Top of Records

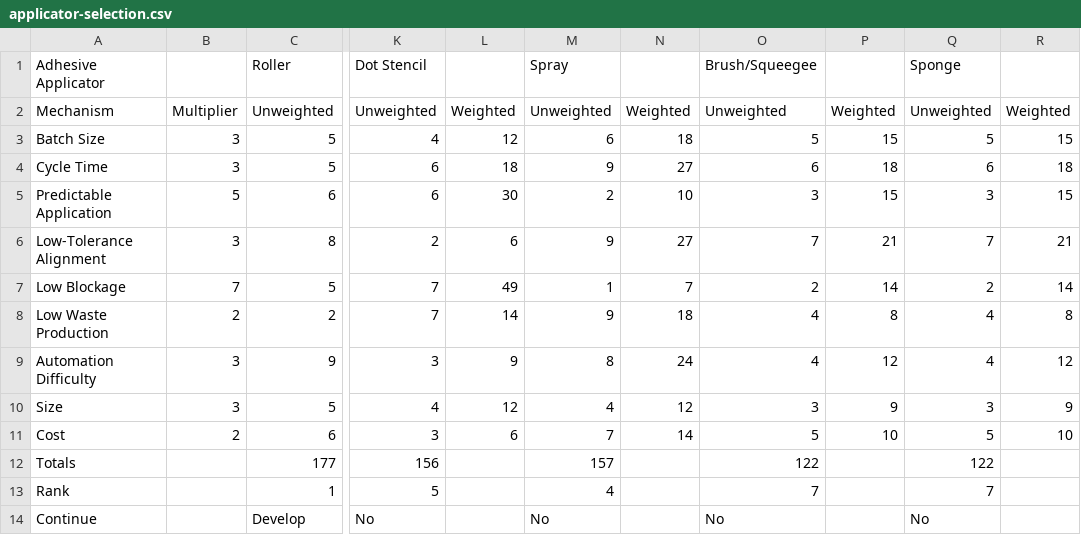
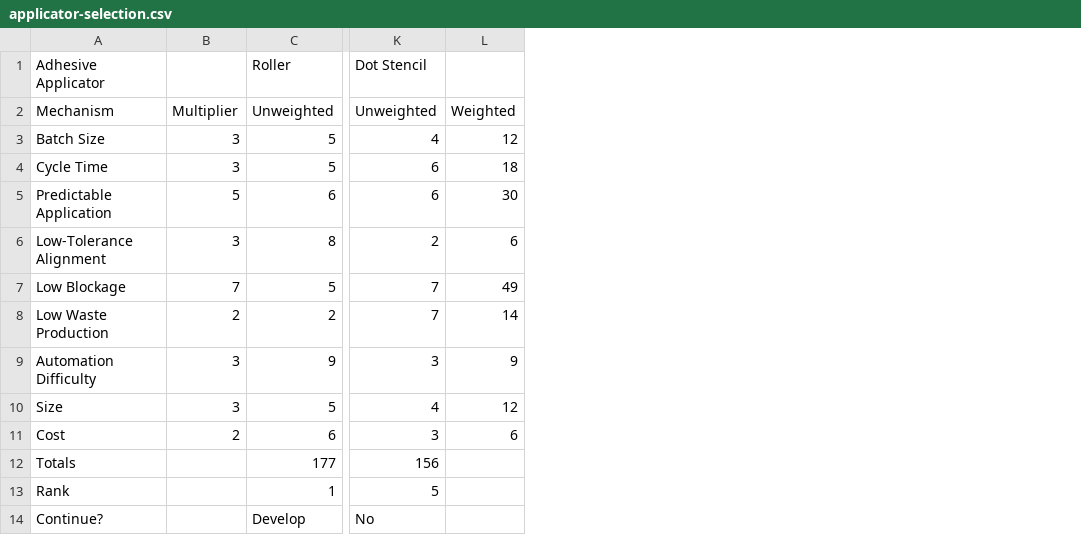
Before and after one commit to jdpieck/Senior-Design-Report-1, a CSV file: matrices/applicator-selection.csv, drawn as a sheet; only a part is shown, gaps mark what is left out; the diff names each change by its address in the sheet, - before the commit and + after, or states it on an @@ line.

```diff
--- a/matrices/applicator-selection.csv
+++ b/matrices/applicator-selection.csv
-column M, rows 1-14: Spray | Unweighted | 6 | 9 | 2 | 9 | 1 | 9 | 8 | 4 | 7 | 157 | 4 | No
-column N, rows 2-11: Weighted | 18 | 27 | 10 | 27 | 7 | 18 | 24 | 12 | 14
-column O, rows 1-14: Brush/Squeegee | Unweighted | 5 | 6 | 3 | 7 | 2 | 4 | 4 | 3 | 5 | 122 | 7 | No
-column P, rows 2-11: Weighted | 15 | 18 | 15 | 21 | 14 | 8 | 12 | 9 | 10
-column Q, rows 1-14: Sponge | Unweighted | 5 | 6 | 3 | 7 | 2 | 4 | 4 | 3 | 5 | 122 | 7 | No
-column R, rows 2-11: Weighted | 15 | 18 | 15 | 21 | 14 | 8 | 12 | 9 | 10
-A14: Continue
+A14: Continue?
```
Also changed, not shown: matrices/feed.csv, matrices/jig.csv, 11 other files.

Bottom of Records

Exercise requirements
Go through the material above, and wherever a line holds the word "matrices", copy it.

Exercise solution
Before and after one commit to jdpieck/Senior-Design-Report-1, a CSV file: matrices/applicator-selection.csv, drawn as a sheet; only a part is shown, gaps mark what is left out; the diff names each change by its address in the sheet, - before the commit and + after, or states it on an @@ line.
--- a/matrices/applicator-selection.csv
+++ b/matrices/applicator-selection.csv
Also changed, not shown: matrices/feed.csv, matrices/jig.csv, 11 other files.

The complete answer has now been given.